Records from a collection

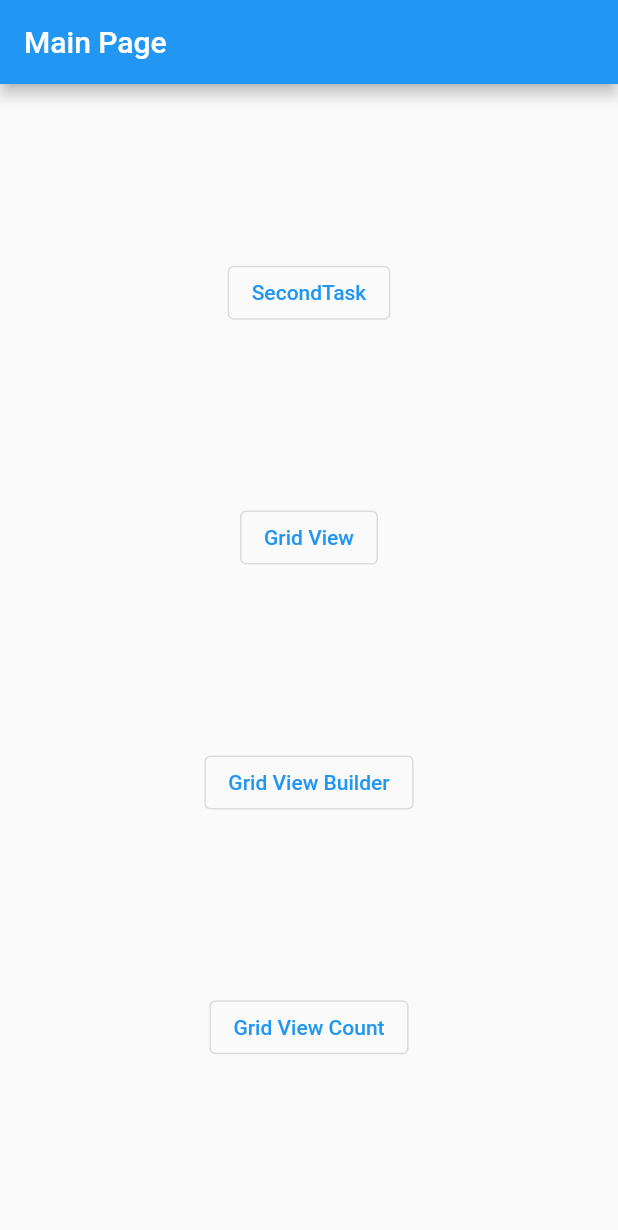
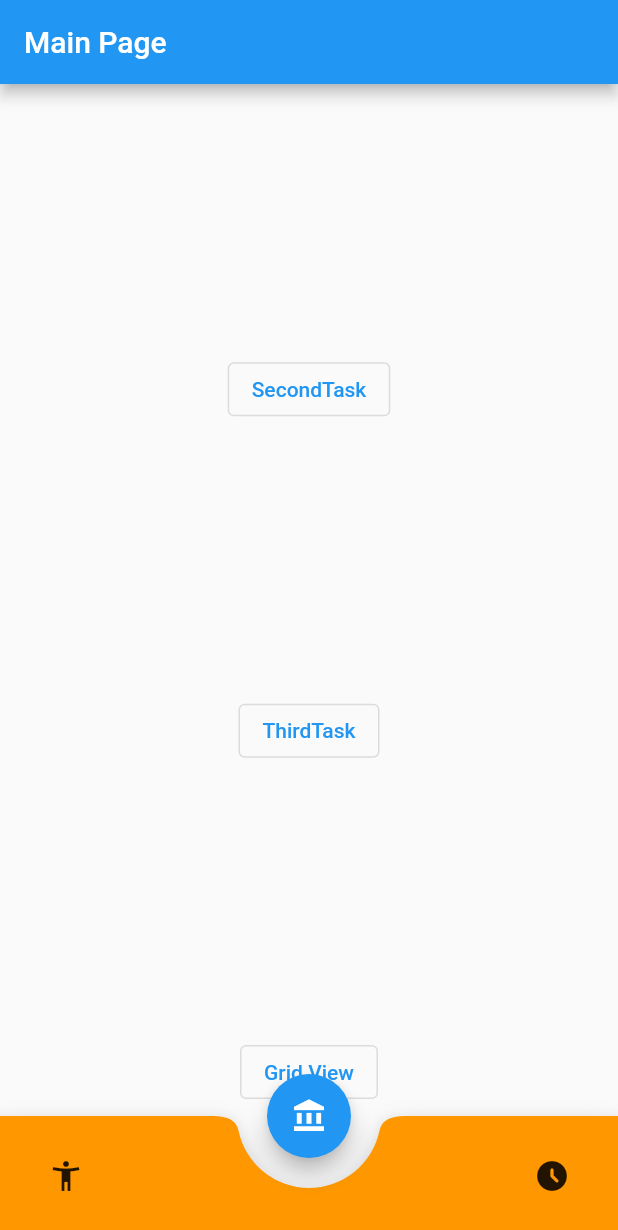
Before and after one commit to DipakShrestha-ADS/first_project, a Flutter app: the screen it shows after launch, on a phone screen of 412 x 824 dp. Shown: the top 1230 px of the screen. Run offline on Flutter 3.47's test engine with Material 2 defaults, Android fonts, the phone set to English and light mode, and no system bars.

Commit message:
third task completed, docked floating action button

```diff
--- a/lib/main.dart
+++ b/lib/main.dart
@@ -1,4 +1,5 @@
 import 'package:first_project/tasks/second_task.dart';
+import 'package:first_project/tasks/thirdTask/third_task.dart';
 import 'package:first_project/widgets/component/custom_outlined_button.dart';
 import 'package:first_project/widgets/gridView/custom_grid_view_builder_widget.dart';
 import 'package:first_project/widgets/gridView/custom_grid_view_count_widget.dart';
@@ -18,21 +19,42 @@ class RootApp extends StatelessWidget {
       debugShowCheckedModeBanner: false,
       home: Scaffold(
         appBar: AppBar(
-          title: Text(
+          title: const Text(
             'Main Page',
           ),
         ),
-        body: Builder(
+        extendBody: true,
+        body: SafeArea(
+          bottom: false,
+          child: Builder(
             builder: (ctx) {
-            return SizedBox(
+              return SingleChildScrollView(
+                child: SizedBox(
                   width: MediaQuery.of(ctx).size.width,
+                  height: 2000,
                   child: Column(
                     mainAxisAlignment: MainAxisAlignment.spaceEvenly,
                     crossAxisAlignment: CrossAxisAlignment.center,
-                children: [
+                    children: const [
                       CustomOutlinedButton(
                         title: 'SecondTask',
                         page: SecondTask(),
+                      ),
+                      CustomOutlinedButton(
+                        title: 'ThirdTask',
+                        page: ThirdTask(),
+                      ),
+                      CustomOutlinedButton(
+                        title: 'Grid View',
+                        page: CustomGridViewWidget(),
+                      ),
+                      CustomOutlinedButton(
+                        title: 'Grid View Builder',
+                        page: CustomGridViewBuilderWidget(),
+                      ),
+                      CustomOutlinedButton(
+                        title: 'Grid View Count',
+                        page: CustomGridViewCountWidget(),
                       ),
                       CustomOutlinedButton(
                         title: 'Grid View',
@@ -48,8 +70,45 @@ class RootApp extends StatelessWidget {
                       ),
                     ],
                   ),
+                ),
               );
             },
+          ),
+        ),
+        floatingActionButton: FloatingActionButton(
+          onPressed: () {},
+          child: const Icon(
+            Icons.account_balance,
+          ),
+        ),
+        floatingActionButtonLocation: FloatingActionButtonLocation.centerDocked,
+        // backgroundColor: Colors.green,
+        bottomNavigationBar: BottomAppBar(
+          shape: CircularNotchedRectangle(),
+          color: Colors.orange,
+          notchMargin: 20,
+          child: Container(
+            height: 80,
+            padding: const EdgeInsets.symmetric(horizontal: 20),
+            child: Row(
+              crossAxisAlignment: CrossAxisAlignment.center,
+              mainAxisAlignment: MainAxisAlignment.spaceBetween,
+              children: [
+                IconButton(
+                  onPressed: () {},
+                  icon: Icon(
+                    Icons.accessibility_new_sharp,
+                  ),
+                ),
+                IconButton(
+                  onPressed: () {},
+                  icon: Icon(
+                    Icons.access_time_filled_rounded,
+                  ),
+                ),
+              ],
+            ),
+          ),
         ),
       ),
     );
```
Also changed, not shown: lib/tasks/thirdTask/third_task.dart (added, +47 -0 lines), lib/tasks/thirdTask/third_task_card.dart (added, +41 -0 lines), lib/tasks/thirdTask/third_task_grid_view.dart (added, +27 -0 lines), lib/tasks/thirdTask/third_task_list_view.dart (added, +31 -0 lines). Lines whose indentation alone changed are shown as unchanged.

▶ About this exercise:
All the lines above are to be given again exactly as they read, with the pictures removed.

▶ Worked solution:
Before and after one commit to DipakShrestha-ADS/first_project, a Flutter app: the screen it shows after launch, on a phone screen of 412 x 824 dp. Shown: the top 1230 px of the screen. Run offline on Flutter 3.47's test engine with Material 2 defaults, Android fonts, the phone set to English and light mode, and no system bars.

Commit message:
third task completed, docked floating action button

```diff
--- a/lib/main.dart
+++ b/lib/main.dart
@@ -1,4 +1,5 @@
 import 'package:first_project/tasks/second_task.dart';
+import 'package:first_project/tasks/thirdTask/third_task.dart';
 import 'package:first_project/widgets/component/custom_outlined_button.dart';
 import 'package:first_project/widgets/gridView/custom_grid_view_builder_widget.dart';
 import 'package:first_project/widgets/gridView/custom_grid_view_count_widget.dart';
@@ -18,21 +19,42 @@ class RootApp extends StatelessWidget {
       debugShowCheckedModeBanner: false,
       home: Scaffold(
         appBar: AppBar(
-          title: Text(
+          title: const Text(
             'Main Page',
           ),
         ),
-        body: Builder(
+        extendBody: true,
+        body: SafeArea(
+          bottom: false,
+          child: Builder(
             builder: (ctx) {
-            return SizedBox(
+              return SingleChildScrollView(
+                child: SizedBox(
                   width: MediaQuery.of(ctx).size.width,
+                  height: 2000,
                   child: Column(
                     mainAxisAlignment: MainAxisAlignment.spaceEvenly,
                     crossAxisAlignment: CrossAxisAlignment.center,
-                children: [
+                    children: const [
                       CustomOutlinedButton(
                         title: 'SecondTask',
                         page: SecondTask(),
+                      ),
+                      CustomOutlinedButton(
+                        title: 'ThirdTask',
+                        page: ThirdTask(),
+                      ),
+                      CustomOutlinedButton(
+                        title: 'Grid View',
+                        page: CustomGridViewWidget(),
+                      ),
+                      CustomOutlinedButton(
+                        title: 'Grid View Builder',
+                        page: CustomGridViewBuilderWidget(),
+                      ),
+                      CustomOutlinedButton(
+                        title: 'Grid View Count',
+                        page: CustomGridViewCountWidget(),
                       ),
                       CustomOutlinedButton(
                         title: 'Grid View',
@@ -48,8 +70,45 @@ class RootApp extends StatelessWidget {
                       ),
                     ],
                   ),
+                ),
               );
             },
+          ),
+        ),
+        floatingActionButton: FloatingActionButton(
+          onPressed: () {},
+          child: const Icon(
+            Icons.account_balance,
+          ),
+        ),
+        floatingActionButtonLocation: FloatingActionButtonLocation.centerDocked,
+        // backgroundColor: Colors.green,
+        bottomNavigationBar: BottomAppBar(
+          shape: CircularNotchedRectangle(),
+          color: Colors.orange,
+          notchMargin: 20,
+          child: Container(
+            height: 80,
+            padding: const EdgeInsets.symmetric(horizontal: 20),
+            child: Row(
+              crossAxisAlignment: CrossAxisAlignment.center,
+              mainAxisAlignment: MainAxisAlignment.spaceBetween,
+              children: [
+                IconButton(
+                  onPressed: () {},
+                  icon: Icon(
+                    Icons.accessibility_new_sharp,
+                  ),
+                ),
+                IconButton(
+                  onPressed: () {},
+                  icon: Icon(
+                    Icons.access_time_filled_rounded,
+                  ),
+                ),
+              ],
+            ),
+          ),
         ),
       ),
     );
```
Also changed, not shown: lib/tasks/thirdTask/third_task.dart (added, +47 -0 lines), lib/tasks/thirdTask/third_task_card.dart (added, +41 -0 lines), lib/tasks/thirdTask/third_task_grid_view.dart (added, +27 -0 lines), lib/tasks/thirdTask/third_task_list_view.dart (added, +31 -0 lines). Lines whose indentation alone changed are shown as unchanged.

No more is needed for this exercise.